REQUIRED ACTION:
Below are some entries. Copy each line that holds the string "parts".

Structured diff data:
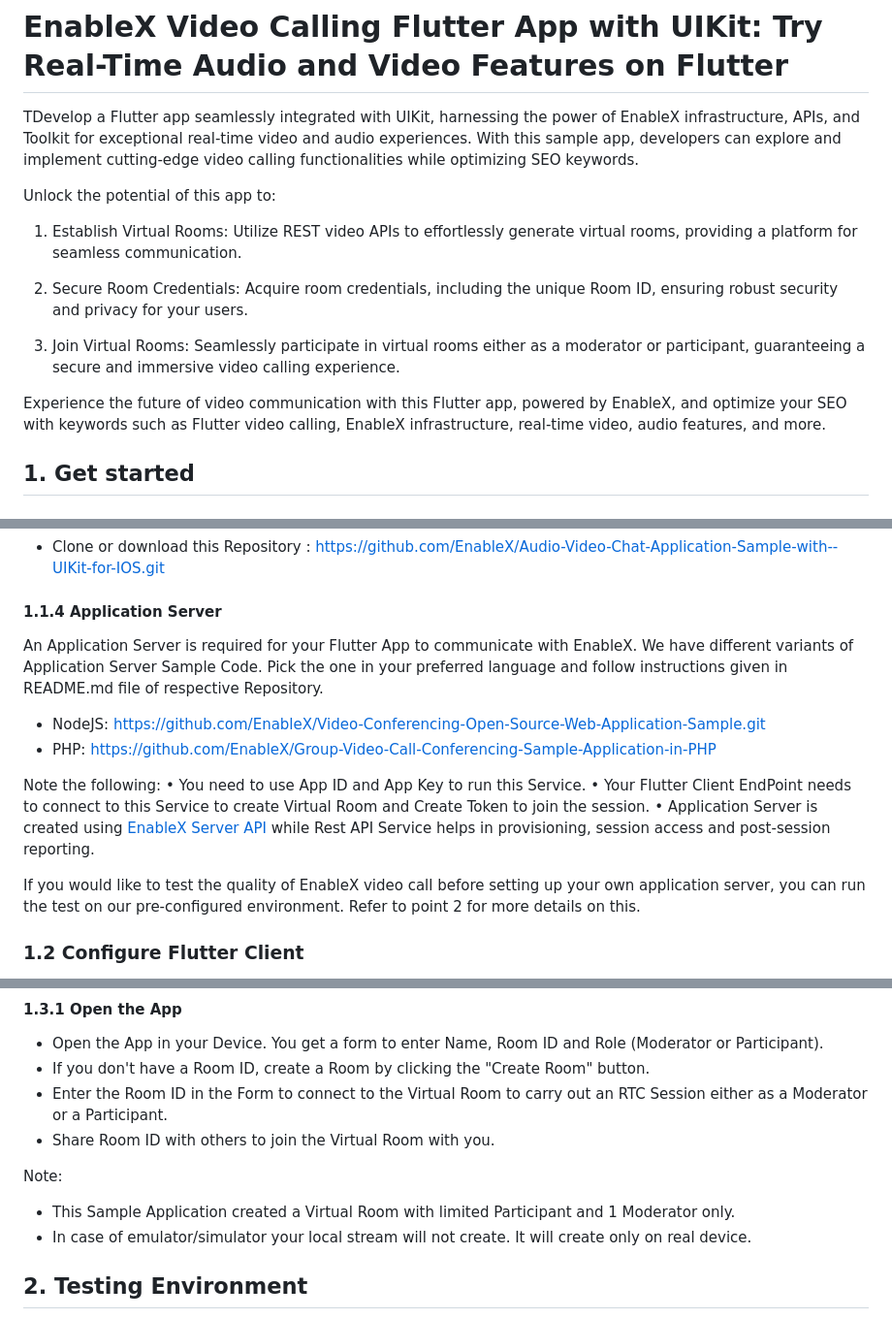
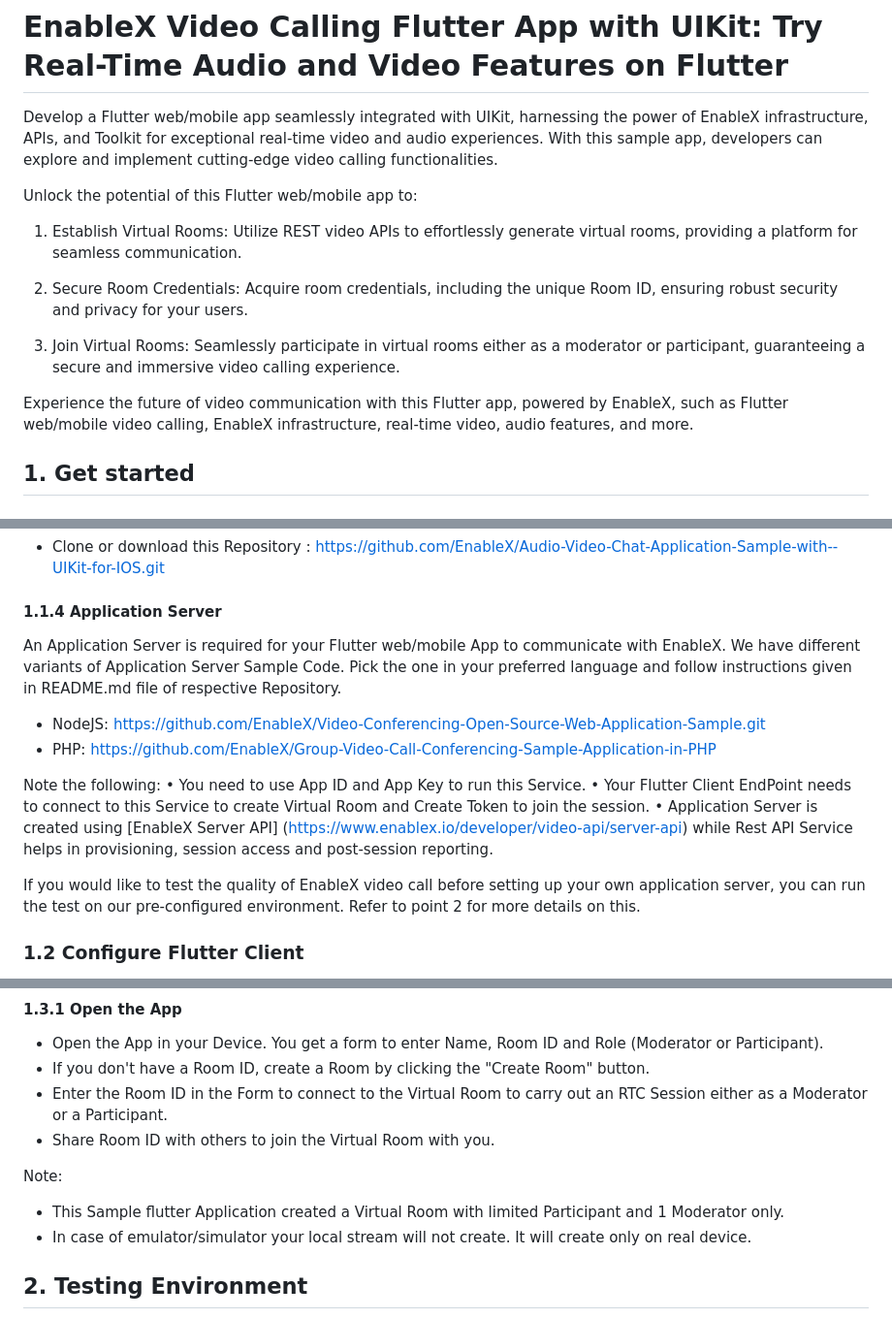
Before and after one commit to EnableX/Audio-Video-Chat-Application-Sample-with-UIKit-for-Flutter, a Markdown page: README.md, 3 parts joined by grey strips. Shown: that part at 97% size. Drawn GitHub-style.

```diff
--- a/README.md
+++ b/README.md
@@ -1,8 +1,8 @@
 # EnableX Video Calling Flutter App with UIKit: Try Real-Time Audio and Video Features on Flutter
 
-TDevelop a Flutter app seamlessly integrated with UIKit, harnessing the power of EnableX infrastructure, APIs, and Toolkit for exceptional real-time video and audio experiences. With this sample app, developers can explore and implement cutting-edge video calling functionalities while optimizing SEO keywords.
+Develop a Flutter web/mobile app seamlessly integrated with UIKit, harnessing the power of EnableX infrastructure, APIs, and Toolkit for exceptional real-time video and audio experiences. With this sample app, developers can explore and implement cutting-edge video calling functionalities.
 
-Unlock the potential of this app to:
+Unlock the potential of this Flutter web/mobile app to:
 
 1. Establish Virtual Rooms: Utilize REST video APIs to effortlessly generate virtual rooms, providing a platform for seamless communication.
 
@@ -10,7 +10,7 @@ Unlock the potential of this app to:
 
 3. Join Virtual Rooms: Seamlessly participate in virtual rooms either as a moderator or participant, guaranteeing a secure and immersive video calling experience.
 
-Experience the future of video communication with this Flutter app, powered by EnableX, and optimize your SEO with keywords such as Flutter video calling, EnableX infrastructure, real-time video, audio features, and more.
+Experience the future of video communication with this Flutter app, powered by EnableX, such as Flutter web/mobile video calling, EnableX infrastructure, real-time video, audio features, and more.
 
 ## 1. Get started
 
@@ -36,7 +36,7 @@ You would need API Credentials to access EnableX platform. To do that, simply cr
 
 #### 1.1.4 Application Server
 
-An Application Server is required for your Flutter App to communicate with EnableX. We have different variants of Application Server Sample Code. Pick the one in your preferred language and follow instructions given in README.md file of respective Repository.
+An Application Server is required for your Flutter web/mobile App to communicate with EnableX. We have different variants of Application Server Sample Code. Pick the one in your preferred language and follow instructions given in README.md file of respective Repository.
 
 * NodeJS: https://github.com/EnableX/Video-Conferencing-Open-Source-Web-Application-Sample.git
 * PHP: https://github.com/EnableX/Group-Video-Call-Conferencing-Sample-Application-in-PHP
@@ -44,9 +44,9 @@ An Application Server is required for your Flutter App to communicate with Enabl
 Note the following:
 •	You need to use App ID and App Key to run this Service.
 •	Your Flutter Client EndPoint needs to connect to this Service to create Virtual Room and Create Token to join the session.
-•	Application Server is created using [EnableX Server API](https://www.enablex.io/developer/video-api/server-api) while Rest API Service helps in provisioning, session access and post-session reporting.
+•	Application Server is created using [EnableX Server API] (https://www.enablex.io/developer/video-api/server-api) while Rest API Service helps in provisioning, session access and post-session reporting.
 
-If you would like to test the quality of EnableX video call before setting up your own application server,  you can run the test on our pre-configured environment. Refer to point 2 for more details on this.
+If you would like to test the quality of EnableX video call before setting up your own application server, you can run the test on our pre-configured environment. Refer to point 2 for more details on this.
 
 ### 1.2 Configure Flutter Client
 
@@ -77,7 +77,7 @@ If you would like to test the quality of EnableX video call before setting up yo
 * Share Room ID with others to join the Virtual Room with you.
 
 Note:
-* This Sample Application created a Virtual Room with limited Participant and 1 Moderator only.
+* This Sample flutter Application created a Virtual Room with limited Participant and 1 Moderator only.
 * In case of emulator/simulator your local stream will not create. It will create only on real device.
 
 ## 2. Testing Environment
```
Also changed, not shown: other parts of README.md (+1 -1 lines).
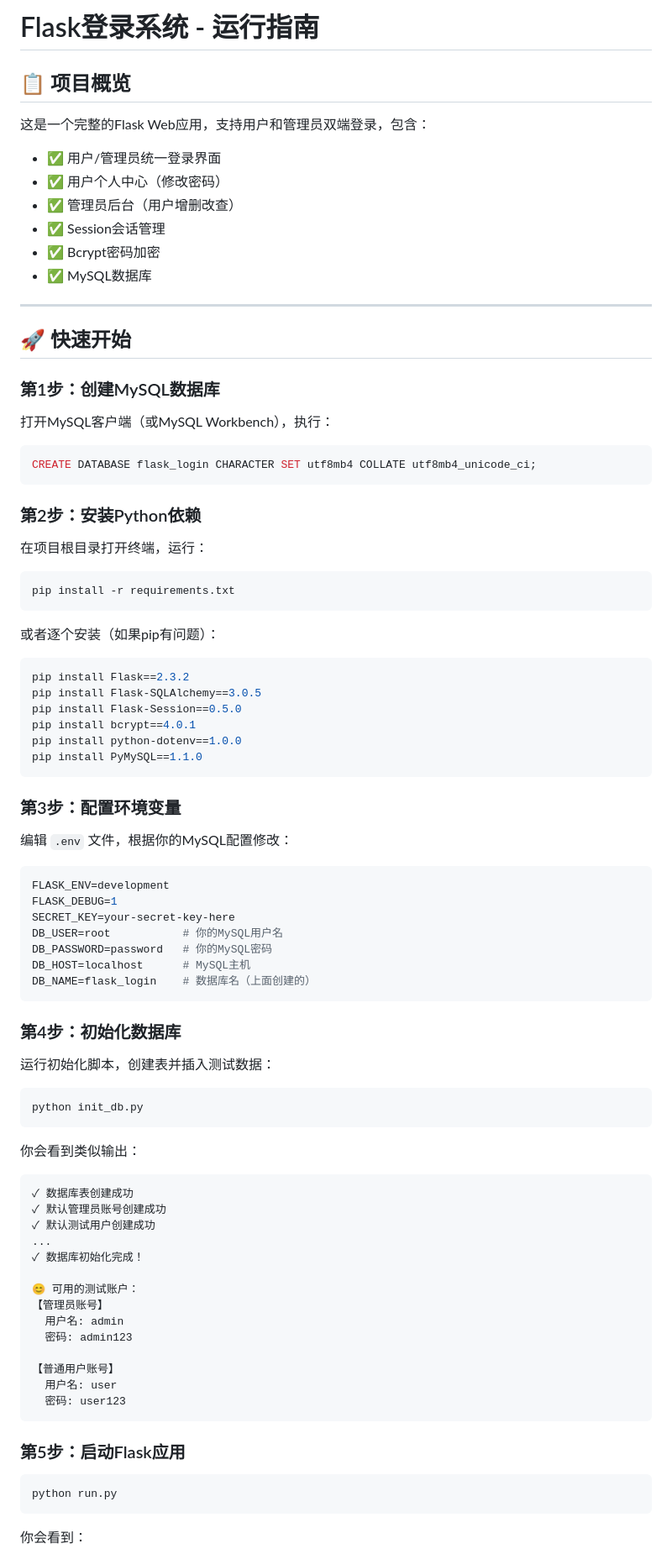
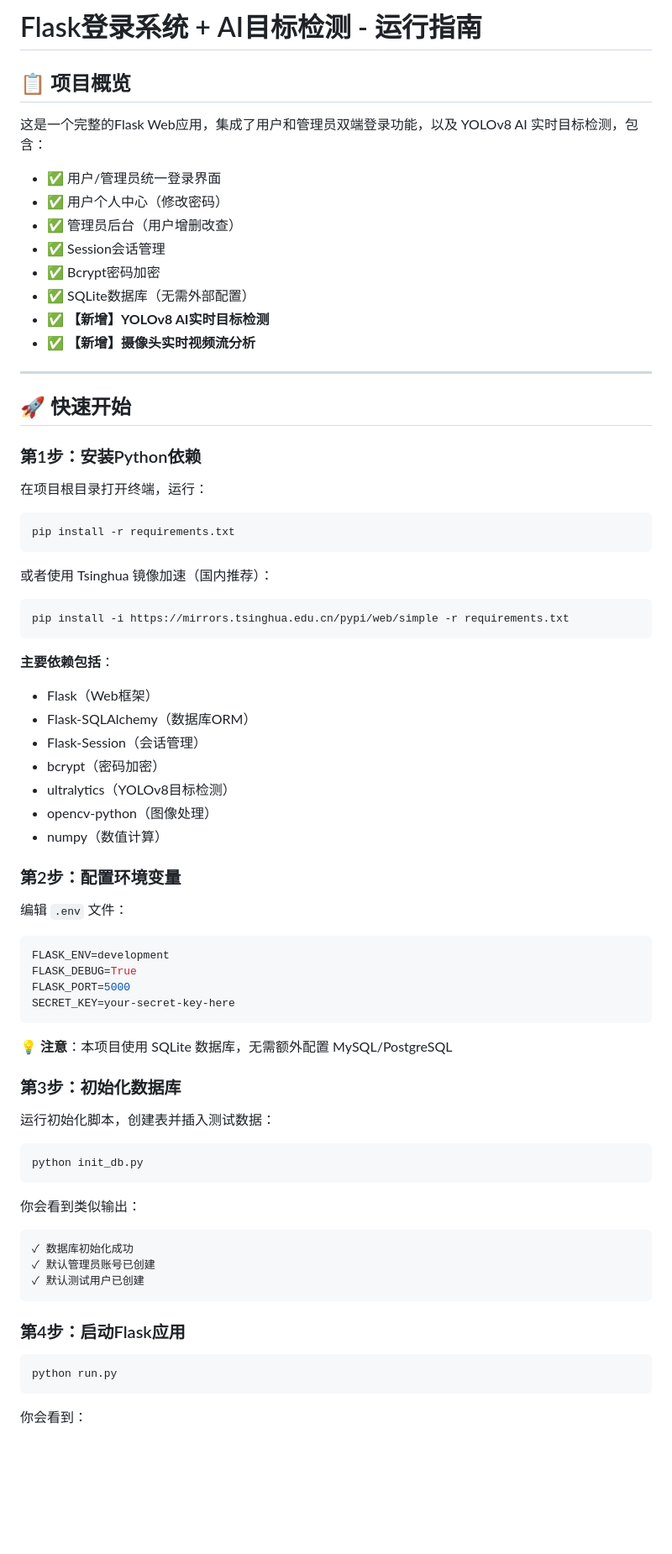
Before and after one commit to Todd1228/mini-login-system-by-flask, a Markdown page: README.md, the part around one of its changes. Shown at 84% size. Rendered like a GitHub page; blank space fills up the shorter version.

````diff
--- a/README.md
+++ b/README.md
@@ -1,28 +1,22 @@
-# Flask登录系统 - 运行指南
+# Flask登录系统 + AI目标检测 - 运行指南
 
 ## 📋 项目概览
 
-这是一个完整的Flask Web应用，支持用户和管理员双端登录，包含：
+这是一个完整的Flask Web应用，集成了用户和管理员双端登录功能，以及 YOLOv8 AI 实时目标检测，包含：
 - ✅ 用户/管理员统一登录界面
 - ✅ 用户个人中心（修改密码）
 - ✅ 管理员后台（用户增删改查）
 - ✅ Session会话管理
 - ✅ Bcrypt密码加密
-- ✅ MySQL数据库
+- ✅ SQLite数据库（无需外部配置）
+- ✅ **【新增】YOLOv8 AI实时目标检测**
+- ✅ **【新增】摄像头实时视频流分析**
 
 ---
 
 ## 🚀 快速开始
 
-### 第1步：创建MySQL数据库
-
-打开MySQL客户端（或MySQL Workbench），执行：
-
-```sql
-CREATE DATABASE flask_login CHARACTER SET utf8mb4 COLLATE utf8mb4_unicode_ci;
-```
-
-### 第2步：安装Python依赖
+### 第1步：安装Python依赖
 
 在项目根目录打开终端，运行：
 
@@ -30,32 +24,35 @@ CREATE DATABASE flask_login CHARACTER SET utf8mb4 COLLATE utf8mb4_unicode_ci;
 pip install -r requirements.txt
 ```
 
-或者逐个安装（如果pip有问题）：
+或者使用 Tsinghua 镜像加速（国内推荐）：
 
 ```bash
-pip install Flask==2.3.2
-pip install Flask-SQLAlchemy==3.0.5
-pip install Flask-Session==0.5.0
-pip install bcrypt==4.0.1
-pip install python-dotenv==1.0.0
-pip install PyMySQL==1.1.0
+pip install -i https://mirrors.tsinghua.edu.cn/pypi/web/simple -r requirements.txt
 ```
 
-### 第3步：配置环境变量
+**主要依赖包括**：
+- Flask（Web框架）
+- Flask-SQLAlchemy（数据库ORM）
+- Flask-Session（会话管理）
+- bcrypt（密码加密）
+- ultralytics（YOLOv8目标检测）
+- opencv-python（图像处理）
+- numpy（数值计算）
 
-编辑 `.env` 文件，根据你的MySQL配置修改：
+### 第2步：配置环境变量
+
+编辑 `.env` 文件：
 
 ```ini
 FLASK_ENV=development
-FLASK_DEBUG=1
+FLASK_DEBUG=True
+FLASK_PORT=5000
 SECRET_KEY=your-secret-key-here
-DB_USER=root           # 你的MySQL用户名
-DB_PASSWORD=password   # 你的MySQL密码
-DB_HOST=localhost      # MySQL主机
-DB_NAME=flask_login    # 数据库名（上面创建的）
 ```
 
-### 第4步：初始化数据库
+💡 **注意**：本项目使用 SQLite 数据库，无需额外配置 MySQL/PostgreSQL
+
+### 第3步：初始化数据库
 
 运行初始化脚本，创建表并插入测试数据：
 
@@ -66,23 +63,12 @@ python init_db.py
 你会看到类似输出：
 
 ```
-✓ 数据库表创建成功
-✓ 默认管理员账号创建成功
-✓ 默认测试用户创建成功
-...
-✓ 数据库初始化完成！
-
-😊 可用的测试账户：
-【管理员账号】
-  用户名: admin
-  密码: admin123
-
-【普通用户账号】
-  用户名: user
-  密码: user123
+✓ 数据库初始化成功
+✓ 默认管理员账号已创建
+✓ 默认测试用户已创建
 ```
 
-### 第5步：启动Flask应用
+### 第4步：启动Flask应用
 
 ```bash
 python run.py
````
Also changed, not shown: other parts of README.md (+91 -18 lines).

RESPONSE TO THE EXERCISE:
Before and after one commit to EnableX/Audio-Video-Chat-Application-Sample-with-UIKit-for-Flutter, a Markdown page: README.md, 3 parts joined by grey strips. Shown: that part at 97% size. Drawn GitHub-style.
Also changed, not shown: other parts of README.md (+1 -1 lines).
Also changed, not shown: other parts of README.md (+91 -18 lines).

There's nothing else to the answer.